Table 8.5


Figure 8.3 In many species, progress through bud dormancy then resumption of growth depends on temperature. Two factors are involved: first, the satisfaction of chilling requirements depends on suitable periods at low temperature (measured as chill units), but can be negated by temperatures about 15°C; second, temperatures above 4.5°C have a growth-promoting effect, measured as thermal units.

(Based on Seeley 1996)

What are the consequences of insufficient chilling, and are there alternative treatments? Symptoms of inadequate cold periods include delayed and weak leaf growth, delayed and protracted flowering, poor fruit development and irregular ripening.
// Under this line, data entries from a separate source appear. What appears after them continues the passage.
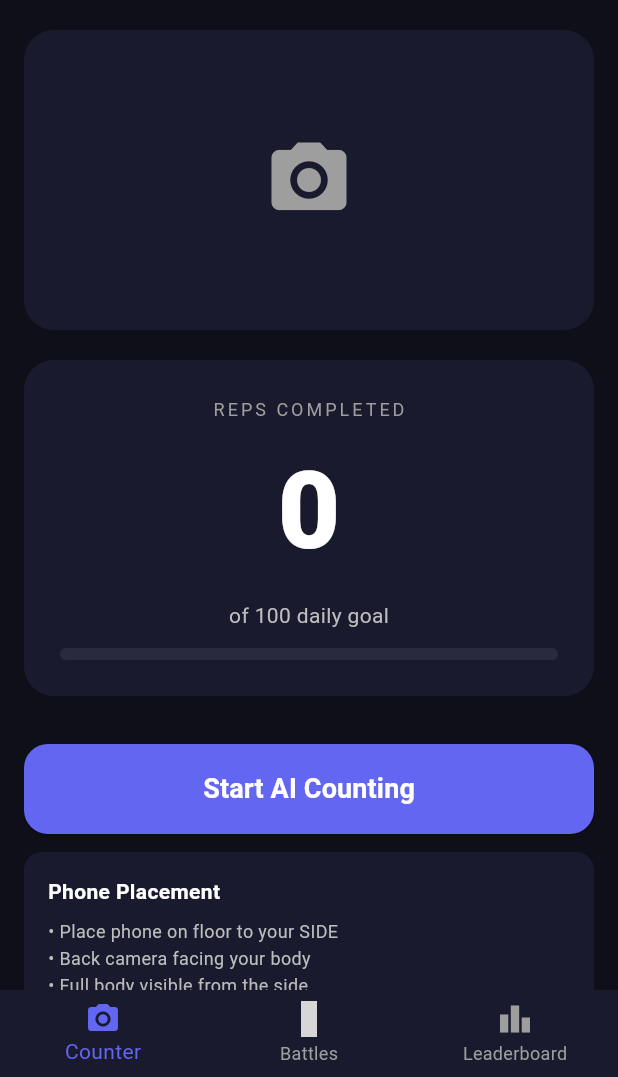
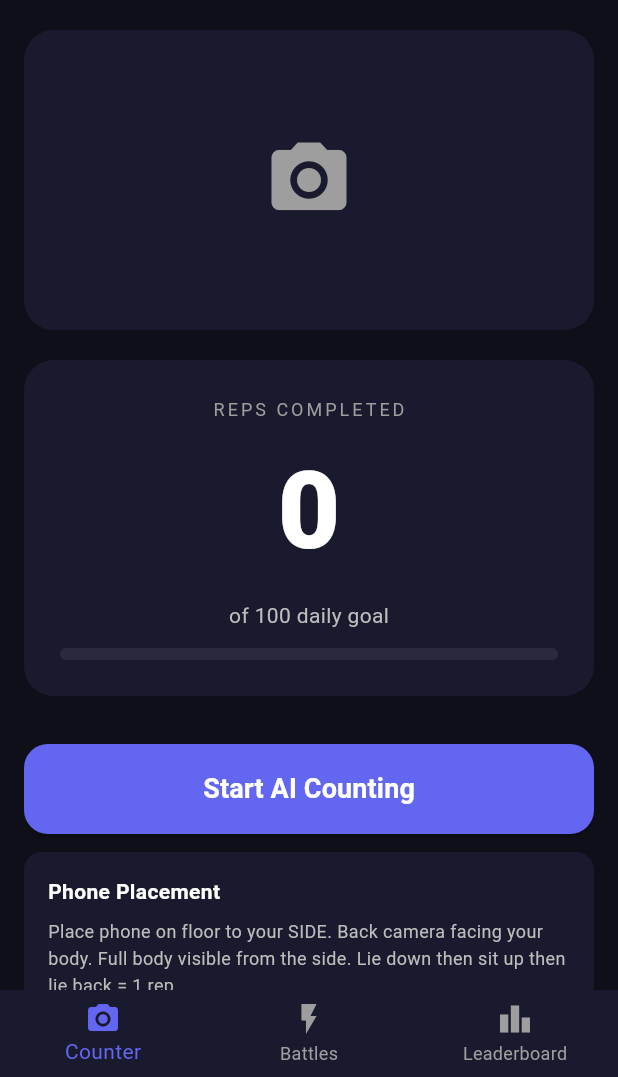
Before and after one commit to Dharmamukunthan/situp-challenge-app, a Flutter app: the DashboardScreen screen opened directly, after a tap on "Start AI Counting", after a tap on "End Session", after a tap on the "logout" icon, on a phone screen of 412 x 824 dp, the part 159-1236 px from its top. Run offline on Flutter 3.47's test engine with Material 3 defaults, Android fonts, the phone set to English and light mode, and no system bars; our stand-ins replace camera, shared_preferences; missing offline and left inert: google_mlkit_pose_detection; accounts and stored records are empty; network calls fail; grey boxes are pictures that could not be loaded.

Commit message:
Freebuff: Check for bugs and cache deeply so i won't able to fail i...

```diff
--- a/flutter_app/lib/screens/auth_screen.dart
+++ b/flutter_app/lib/screens/auth_screen.dart
@@ -11,7 +11,6 @@ class AuthScreen extends StatefulWidget {
 
 class _AuthScreenState extends State<AuthScreen> {
   final _usernameController = TextEditingController();
-  final _emailController = TextEditingController();
   bool _isLoading = false;
   String? _error;
 
@@ -73,7 +72,7 @@ class _AuthScreenState extends State<AuthScreen> {
                 width: 80,
                 height: 80,
                 decoration: BoxDecoration(
-                  color: const Color(0xFF6366F1).withOpacity(0.1),
+                  color: const Color(0xFF6366F1).withAlpha(26),
                   borderRadius: BorderRadius.circular(20),
                 ),
                 child: const Icon(Icons.fitness_center, size: 40, color: Color(0xFF6366F1)),
--- a/flutter_app/lib/screens/dashboard_screen.dart
+++ b/flutter_app/lib/screens/dashboard_screen.dart
@@ -75,7 +75,7 @@ class _DashboardScreenState extends State<DashboardScreen> {
         type: BottomNavigationBarType.fixed,
         items: const [
           BottomNavigationBarItem(icon: Icon(Icons.camera_alt), label: "Counter"),
-          BottomNavigationBarItem(icon: Icon(Icons.swords), label: "Battles"),
+          BottomNavigationBarItem(icon: Icon(Icons.flash_on), label: "Battles"),
           BottomNavigationBarItem(icon: Icon(Icons.leaderboard), label: "Leaderboard"),
         ],
       ),
@@ -92,7 +92,7 @@ class _BattlesPlaceholder extends StatelessWidget {
       child: Column(
         mainAxisAlignment: MainAxisAlignment.center,
         children: [
-          Icon(Icons.swords, size: 60, color: Colors.grey[600]),
+          Icon(Icons.flash_on, size: 60, color: Colors.grey[600]),
           const SizedBox(height: 16),
           Text(
             "Head-to-Head Battles",
--- a/flutter_app/lib/screens/leaderboard_screen.dart
+++ b/flutter_app/lib/screens/leaderboard_screen.dart
@@ -131,7 +131,7 @@ class _LeaderboardScreenState extends State<LeaderboardScreen> {
                                 width: 36,
                                 height: 36,
                                 decoration: BoxDecoration(
-                                  color: _getRankColor(index).withOpacity(0.2),
+                                  color: _getRankColor(index).withAlpha(51),
                                   borderRadius: BorderRadius.circular(18),
                                 ),
                                 child: Center(
--- a/flutter_app/lib/screens/situp_counter.dart
+++ b/flutter_app/lib/screens/situp_counter.dart
@@ -61,7 +61,7 @@ class _SitupCounterScreenState extends State<SitupCounterScreen> {
 
       setState(() {
         _isCameraInitialized = true;
-        _status = "Camera ready — lie down to start";
+        _status = "Camera ready - lie down to start";
       });
     } catch (e) {
       setState(() => _status = "Camera error: $e");
@@ -113,9 +113,9 @@ class _SitupCounterScreenState extends State<SitupCounterScreen> {
           });
         } else {
           if (angle > SitupDetector.lyingAngle) {
-            setState(() => _status = "LYING — Sit up!");
+            setState(() => _status = "LYING - Sit up!");
           } else if (angle < SitupDetector.sittingAngle) {
-            setState(() => _status = "SITTING — Lie back down!");
+            setState(() => _status = "SITTING - Lie back down!");
           } else {
             setState(() => _status = "Moving...");
           }
@@ -159,7 +159,7 @@ class _SitupCounterScreenState extends State<SitupCounterScreen> {
     _cameraController = null;
     setState(() {
       _isCameraInitialized = false;
-      _status = "Session ended — $_repCount reps";
+      _status = "Session ended - $_repCount reps";
     });
   }
 
@@ -168,7 +168,7 @@ class _SitupCounterScreenState extends State<SitupCounterScreen> {
     setState(() {
       _repCount = 0;
       _currentAngle = 180;
-      _status = "Reset — ready to start";
+      _status = "Reset - ready to start";
       _phaseLabel = "IDLE";
       _confirmProgress = 0;
     });
@@ -204,7 +204,7 @@ class _SitupCounterScreenState extends State<SitupCounterScreen> {
                   height: 300,
                   decoration: BoxDecoration(
                     borderRadius: BorderRadius.circular(20),
-                    border: Border.all(color: angleColor.withOpacity(0.5), width: 2),
+                    border: Border.all(color: angleColor.withAlpha(128), width: 2),
                   ),
                   clipBehavior: Clip.antiAlias,
                   child: Stack(
@@ -215,7 +215,7 @@ class _SitupCounterScreenState extends State<SitupCounterScreen> {
                         child: Container(
                           padding: const EdgeInsets.symmetric(horizontal: 12, vertical: 6),
                           decoration: BoxDecoration(color: Colors.black54, borderRadius: BorderRadius.circular(20)),
-                          child: Text("${_currentAngle.toStringAsFixed(0)}°",
+                          child: Text("${_currentAngle.toStringAsFixed(0)} deg",
                               style: TextStyle(color: angleColor, fontSize: 20, fontWeight: FontWeight.bold)),
                         ),
                       ),
@@ -284,7 +284,7 @@ class _SitupCounterScreenState extends State<SitupCounterScreen> {
                   padding: const EdgeInsets.all(12),
                   decoration: BoxDecoration(color: const Color(0xFF1A1A2E), borderRadius: BorderRadius.circular(12)),
                   child: Text(
-                    "Phase: $_phaseLabel | Confirm: $_confirmProgress/${SitupDetector.confirmFrames} | Angle: ${_currentAngle.toStringAsFixed(0)}°",
+                    "Phase: $_phaseLabel | Confirm: $_confirmProgress/${SitupDetector.confirmFrames} | Angle: ${_currentAngle.toStringAsFixed(0)}",
                     style: const TextStyle(fontSize: 11, color: Colors.grey, fontFamily: 'monospace'),
                   ),
                 ),
@@ -350,7 +350,7 @@ class _SitupCounterScreenState extends State<SitupCounterScreen> {
                     const Text("Phone Placement", style: TextStyle(fontSize: 14, fontWeight: FontWeight.bold, color: Colors.white)),
                     const SizedBox(height: 8),
                     Text(
-                      "• Place phone on floor to your SIDE\n• Back camera facing your body\n• Full body visible from the side\n• Lie down → Sit up → Lie back = 1 rep",
+                      "Place phone on floor to your SIDE. Back camera facing your body. Full body visible from the side. Lie down then sit up then lie back = 1 rep.",
                       style: TextStyle(fontSize: 12, color: Colors.grey[400], height: 1.5),
                     ),
                   ],
--- a/flutter_app/lib/utils/pose_utils.dart
+++ b/flutter_app/lib/utils/pose_utils.dart
@@ -1,4 +1,5 @@
 import 'dart:math';
+import 'dart:ui';
 
 /// Calculate angle between three points (shoulder-hip-knee)
 /// Returns angle in degrees at the middle point (hip)
```
Also changed, not shown: flutter_app/pubspec.yaml (+6 -6 lines), 1 other file.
Potassium nitrate (KNO3), thiourea and especially hydrogen cyanamide are simple chemicals that are effective substitutes for stimulating uniform budburst. The mechanisms by which these compounds work are not known, but growth regulators such as gibberellins, cytokinins and cytokinin analogues, in particular thiadiazuron, can also cause similar responses.

Apples are grown in the tropical and subtropical areas of Indonesia, peaches are grown in Venezuela and table grapes are grown in Thailand, Venezuela and southern India where no chilling occurs (Subhadrabandhu and Chapman 1990). Growth of buds is stimulated by chemical (sodium chlorate, copper sulphate or urea) or manual defoliation or pruning immediately after harvest thus breaking endodormancy before it enters its ‘deep’ midwinter phase. Cyanamide treatment has enabled out of season production of table grapes in tropical Queensland. Irrigation then promotes uniform budburst and cropping under otherwise dry conditions. At least two harvests are possible each year and cycles can be staggered, giving almost continuous fruit supply.